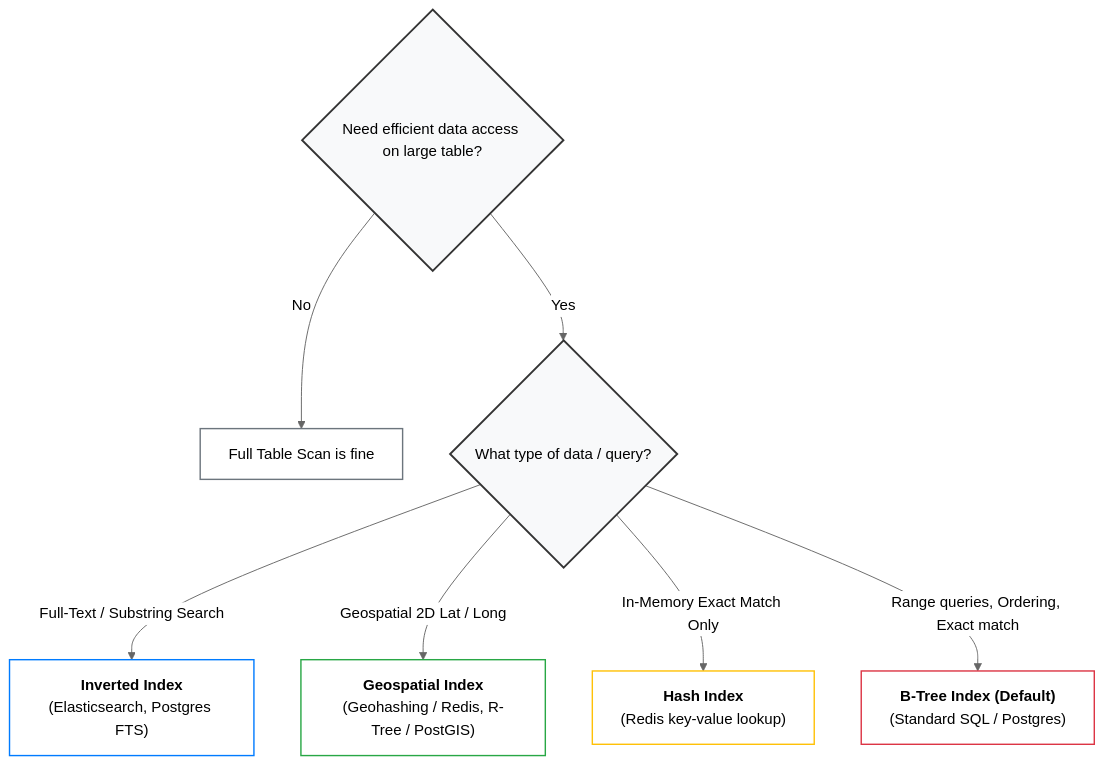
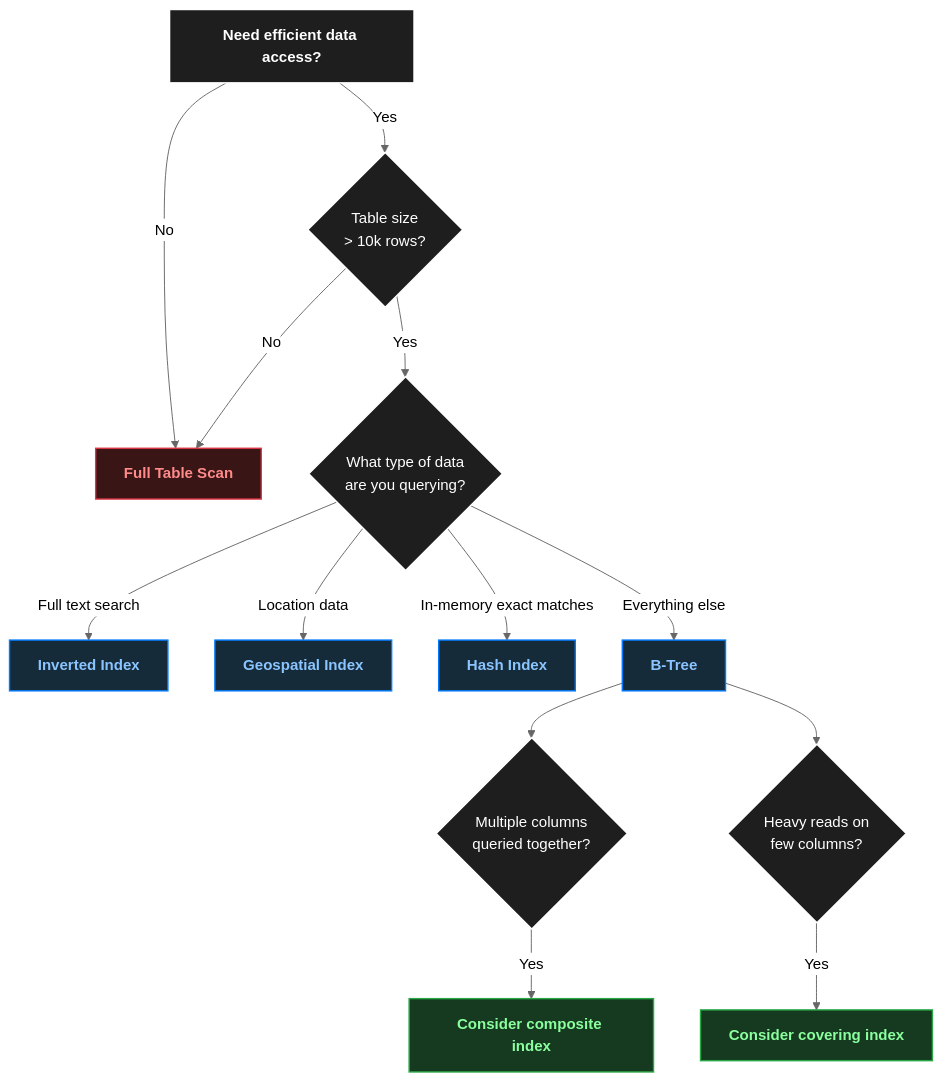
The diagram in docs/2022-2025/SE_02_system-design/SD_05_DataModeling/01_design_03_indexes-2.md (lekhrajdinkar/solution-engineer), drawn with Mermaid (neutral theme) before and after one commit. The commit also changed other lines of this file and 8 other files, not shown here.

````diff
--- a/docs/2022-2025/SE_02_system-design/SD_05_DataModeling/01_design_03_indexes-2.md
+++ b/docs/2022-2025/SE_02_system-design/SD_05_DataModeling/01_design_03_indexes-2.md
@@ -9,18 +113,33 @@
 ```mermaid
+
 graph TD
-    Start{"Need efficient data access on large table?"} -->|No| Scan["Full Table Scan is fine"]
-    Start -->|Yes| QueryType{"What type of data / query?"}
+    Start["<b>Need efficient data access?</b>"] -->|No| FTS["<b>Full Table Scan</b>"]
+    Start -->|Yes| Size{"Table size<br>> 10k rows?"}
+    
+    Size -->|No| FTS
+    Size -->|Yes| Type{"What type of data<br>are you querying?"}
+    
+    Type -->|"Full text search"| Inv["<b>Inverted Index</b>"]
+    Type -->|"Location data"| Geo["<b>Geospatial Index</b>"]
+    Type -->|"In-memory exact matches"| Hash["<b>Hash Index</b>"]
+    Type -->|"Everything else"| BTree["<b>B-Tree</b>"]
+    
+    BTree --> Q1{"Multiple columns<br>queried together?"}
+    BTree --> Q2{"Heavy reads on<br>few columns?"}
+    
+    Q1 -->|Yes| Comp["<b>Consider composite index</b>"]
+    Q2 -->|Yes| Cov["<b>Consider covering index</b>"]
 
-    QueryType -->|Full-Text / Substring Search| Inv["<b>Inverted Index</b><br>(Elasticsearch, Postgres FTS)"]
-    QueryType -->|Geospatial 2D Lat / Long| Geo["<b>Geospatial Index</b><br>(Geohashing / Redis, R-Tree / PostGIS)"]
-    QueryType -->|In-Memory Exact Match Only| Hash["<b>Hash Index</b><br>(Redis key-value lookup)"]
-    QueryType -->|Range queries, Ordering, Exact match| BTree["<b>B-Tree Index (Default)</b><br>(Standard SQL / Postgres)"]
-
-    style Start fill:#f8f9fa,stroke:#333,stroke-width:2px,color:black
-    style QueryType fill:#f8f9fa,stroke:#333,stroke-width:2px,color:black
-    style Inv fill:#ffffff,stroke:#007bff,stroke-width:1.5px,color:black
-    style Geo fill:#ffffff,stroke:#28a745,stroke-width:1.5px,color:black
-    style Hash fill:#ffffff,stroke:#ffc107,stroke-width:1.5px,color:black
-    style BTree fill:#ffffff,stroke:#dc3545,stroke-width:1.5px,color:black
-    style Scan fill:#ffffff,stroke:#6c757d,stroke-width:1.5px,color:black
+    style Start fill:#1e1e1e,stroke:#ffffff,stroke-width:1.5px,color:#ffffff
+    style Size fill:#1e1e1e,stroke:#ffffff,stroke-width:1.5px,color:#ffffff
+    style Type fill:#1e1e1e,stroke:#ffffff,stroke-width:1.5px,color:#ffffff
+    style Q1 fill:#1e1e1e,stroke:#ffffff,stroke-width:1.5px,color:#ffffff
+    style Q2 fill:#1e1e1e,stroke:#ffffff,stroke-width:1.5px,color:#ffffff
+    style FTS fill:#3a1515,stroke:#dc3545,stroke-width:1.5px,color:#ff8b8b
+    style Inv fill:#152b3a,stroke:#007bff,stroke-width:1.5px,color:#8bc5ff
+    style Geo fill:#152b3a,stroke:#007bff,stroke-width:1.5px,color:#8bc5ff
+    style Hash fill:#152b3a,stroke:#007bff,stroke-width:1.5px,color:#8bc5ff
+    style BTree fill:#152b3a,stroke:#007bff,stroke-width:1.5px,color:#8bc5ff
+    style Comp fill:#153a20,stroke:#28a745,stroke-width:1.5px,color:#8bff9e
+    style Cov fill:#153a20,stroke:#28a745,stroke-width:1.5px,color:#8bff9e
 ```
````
##########
- **YOUR TASK**: Go through the material and copy every line in which the word "Start" occurs.

- **YOUR RESPONSE**:
-    Start{"Need efficient data access on large table?"} -->|No| Scan["Full Table Scan is fine"]
-    Start -->|Yes| QueryType{"What type of data / query?"}
+    Start["<b>Need efficient data access?</b>"] -->|No| FTS["<b>Full Table Scan</b>"]
+    Start -->|Yes| Size{"Table size<br>> 10k rows?"}
-    style Start fill:#f8f9fa,stroke:#333,stroke-width:2px,color:black
+    style Start fill:#1e1e1e,stroke:#ffffff,stroke-width:1.5px,color:#ffffff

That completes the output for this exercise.